The task |
Count the lines in the data below that have "sample" in them, and reply with only that number.

Material provided |
****************
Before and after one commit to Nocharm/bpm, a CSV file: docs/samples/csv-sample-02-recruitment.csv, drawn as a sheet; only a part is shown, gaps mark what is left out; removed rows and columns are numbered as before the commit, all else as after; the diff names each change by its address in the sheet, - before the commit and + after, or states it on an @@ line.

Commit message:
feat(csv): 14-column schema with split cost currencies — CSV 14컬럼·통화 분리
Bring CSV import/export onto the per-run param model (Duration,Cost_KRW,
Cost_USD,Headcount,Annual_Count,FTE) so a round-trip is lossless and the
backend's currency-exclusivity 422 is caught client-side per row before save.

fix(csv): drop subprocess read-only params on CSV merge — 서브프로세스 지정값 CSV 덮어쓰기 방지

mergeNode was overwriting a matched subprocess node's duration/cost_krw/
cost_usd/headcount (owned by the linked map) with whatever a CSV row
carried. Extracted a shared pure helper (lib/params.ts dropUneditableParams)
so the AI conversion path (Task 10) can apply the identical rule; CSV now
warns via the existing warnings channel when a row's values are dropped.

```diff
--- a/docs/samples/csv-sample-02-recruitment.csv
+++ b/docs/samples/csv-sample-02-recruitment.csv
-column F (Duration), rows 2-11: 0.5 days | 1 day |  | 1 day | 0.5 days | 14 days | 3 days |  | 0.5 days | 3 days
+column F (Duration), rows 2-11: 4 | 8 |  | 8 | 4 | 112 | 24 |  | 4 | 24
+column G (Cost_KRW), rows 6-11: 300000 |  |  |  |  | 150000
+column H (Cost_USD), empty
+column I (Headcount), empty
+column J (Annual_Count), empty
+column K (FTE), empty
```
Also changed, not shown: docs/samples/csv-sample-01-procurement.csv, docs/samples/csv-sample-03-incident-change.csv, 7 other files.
****************
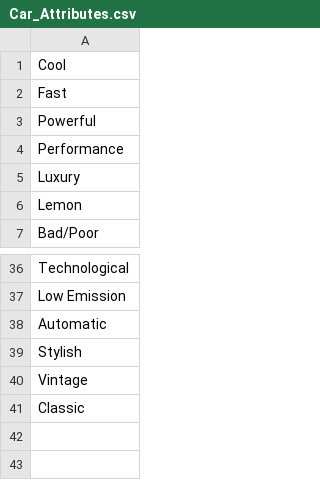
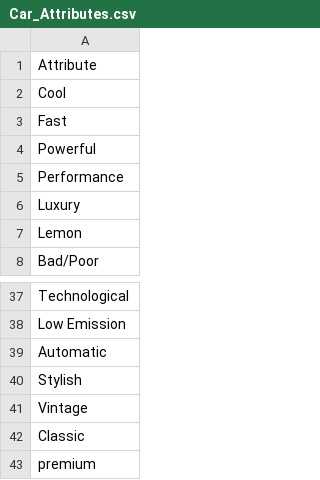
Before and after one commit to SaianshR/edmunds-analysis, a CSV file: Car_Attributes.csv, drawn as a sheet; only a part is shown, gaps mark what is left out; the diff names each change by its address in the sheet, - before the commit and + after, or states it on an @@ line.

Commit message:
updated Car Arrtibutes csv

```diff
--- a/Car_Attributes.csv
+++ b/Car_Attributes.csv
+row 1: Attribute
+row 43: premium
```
****************
Expected output |
4